- Supplied data
··········

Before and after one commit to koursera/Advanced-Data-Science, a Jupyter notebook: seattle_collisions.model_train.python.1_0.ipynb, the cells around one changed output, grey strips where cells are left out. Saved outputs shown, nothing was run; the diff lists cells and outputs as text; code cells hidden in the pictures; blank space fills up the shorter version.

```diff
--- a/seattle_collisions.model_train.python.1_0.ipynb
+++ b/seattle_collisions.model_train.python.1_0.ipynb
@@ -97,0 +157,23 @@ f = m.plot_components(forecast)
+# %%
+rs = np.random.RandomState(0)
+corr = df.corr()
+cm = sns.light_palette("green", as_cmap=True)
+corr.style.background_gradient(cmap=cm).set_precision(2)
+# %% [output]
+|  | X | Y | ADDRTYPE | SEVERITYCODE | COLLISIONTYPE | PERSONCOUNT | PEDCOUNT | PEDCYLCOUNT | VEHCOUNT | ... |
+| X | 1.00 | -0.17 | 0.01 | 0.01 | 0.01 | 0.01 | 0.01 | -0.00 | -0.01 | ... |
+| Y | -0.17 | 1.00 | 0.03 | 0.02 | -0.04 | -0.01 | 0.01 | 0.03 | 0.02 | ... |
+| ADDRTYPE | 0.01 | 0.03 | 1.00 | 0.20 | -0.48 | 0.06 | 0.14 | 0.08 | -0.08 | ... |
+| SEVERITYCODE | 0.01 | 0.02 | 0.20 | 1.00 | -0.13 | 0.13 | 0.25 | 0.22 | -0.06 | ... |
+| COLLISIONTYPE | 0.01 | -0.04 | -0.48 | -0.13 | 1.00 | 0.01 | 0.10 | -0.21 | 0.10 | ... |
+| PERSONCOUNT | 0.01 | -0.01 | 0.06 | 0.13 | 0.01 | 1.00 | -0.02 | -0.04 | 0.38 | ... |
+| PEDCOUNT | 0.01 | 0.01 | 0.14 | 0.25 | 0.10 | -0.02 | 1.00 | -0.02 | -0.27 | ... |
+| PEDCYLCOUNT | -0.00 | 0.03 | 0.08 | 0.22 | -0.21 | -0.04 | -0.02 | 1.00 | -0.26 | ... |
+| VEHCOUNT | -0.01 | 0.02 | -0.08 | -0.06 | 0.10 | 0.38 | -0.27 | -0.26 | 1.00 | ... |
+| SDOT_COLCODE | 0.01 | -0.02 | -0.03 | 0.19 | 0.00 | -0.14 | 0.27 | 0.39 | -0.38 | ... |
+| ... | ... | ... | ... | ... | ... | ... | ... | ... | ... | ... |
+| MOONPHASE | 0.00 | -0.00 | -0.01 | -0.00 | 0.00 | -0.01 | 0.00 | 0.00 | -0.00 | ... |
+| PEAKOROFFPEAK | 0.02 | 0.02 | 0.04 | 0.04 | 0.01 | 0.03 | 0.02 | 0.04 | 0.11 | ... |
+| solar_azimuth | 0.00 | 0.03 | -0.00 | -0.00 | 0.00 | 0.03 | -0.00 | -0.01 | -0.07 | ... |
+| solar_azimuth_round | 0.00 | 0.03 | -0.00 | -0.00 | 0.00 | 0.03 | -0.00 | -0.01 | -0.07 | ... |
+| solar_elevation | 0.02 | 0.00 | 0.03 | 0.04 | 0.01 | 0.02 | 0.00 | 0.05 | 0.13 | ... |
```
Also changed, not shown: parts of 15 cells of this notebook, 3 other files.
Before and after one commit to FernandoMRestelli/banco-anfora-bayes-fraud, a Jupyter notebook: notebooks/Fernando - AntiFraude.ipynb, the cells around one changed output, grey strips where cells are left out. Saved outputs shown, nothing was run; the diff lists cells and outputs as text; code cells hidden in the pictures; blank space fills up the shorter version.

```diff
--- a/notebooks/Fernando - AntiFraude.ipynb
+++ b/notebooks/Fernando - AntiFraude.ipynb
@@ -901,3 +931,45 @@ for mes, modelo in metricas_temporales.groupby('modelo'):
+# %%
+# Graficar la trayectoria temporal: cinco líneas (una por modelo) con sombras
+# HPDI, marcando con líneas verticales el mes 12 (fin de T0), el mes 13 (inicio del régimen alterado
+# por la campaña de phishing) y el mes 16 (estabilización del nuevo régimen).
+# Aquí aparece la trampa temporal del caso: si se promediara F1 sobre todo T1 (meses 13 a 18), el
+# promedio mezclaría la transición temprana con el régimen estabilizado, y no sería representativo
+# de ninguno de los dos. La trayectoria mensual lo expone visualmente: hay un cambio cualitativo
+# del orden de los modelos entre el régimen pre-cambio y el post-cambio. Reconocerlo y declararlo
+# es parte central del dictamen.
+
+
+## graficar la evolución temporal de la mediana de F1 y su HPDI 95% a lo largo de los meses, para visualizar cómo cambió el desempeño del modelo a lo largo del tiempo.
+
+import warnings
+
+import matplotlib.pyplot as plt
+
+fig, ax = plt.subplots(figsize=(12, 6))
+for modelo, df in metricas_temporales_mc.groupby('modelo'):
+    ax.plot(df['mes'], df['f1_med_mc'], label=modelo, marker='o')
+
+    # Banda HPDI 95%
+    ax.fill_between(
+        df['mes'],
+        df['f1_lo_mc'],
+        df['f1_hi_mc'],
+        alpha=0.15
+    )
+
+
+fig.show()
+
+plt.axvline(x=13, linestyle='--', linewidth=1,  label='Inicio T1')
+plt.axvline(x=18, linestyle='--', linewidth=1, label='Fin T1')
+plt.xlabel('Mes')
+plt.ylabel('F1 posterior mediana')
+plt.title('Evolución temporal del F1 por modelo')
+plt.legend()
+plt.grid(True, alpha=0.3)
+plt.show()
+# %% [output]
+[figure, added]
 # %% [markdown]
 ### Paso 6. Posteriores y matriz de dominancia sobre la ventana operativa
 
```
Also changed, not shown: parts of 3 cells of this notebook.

··········

- What the task requires
Would you please filter the lines above and copy every one that includes "HPDI"?

- Reply
+# HPDI, marcando con líneas verticales el mes 12 (fin de T0), el mes 13 (inicio del régimen alterado
+## graficar la evolución temporal de la mediana de F1 y su HPDI 95% a lo largo de los meses, para visualizar cómo cambió el desempeño del modelo a lo largo del tiempo.
+    # Banda HPDI 95%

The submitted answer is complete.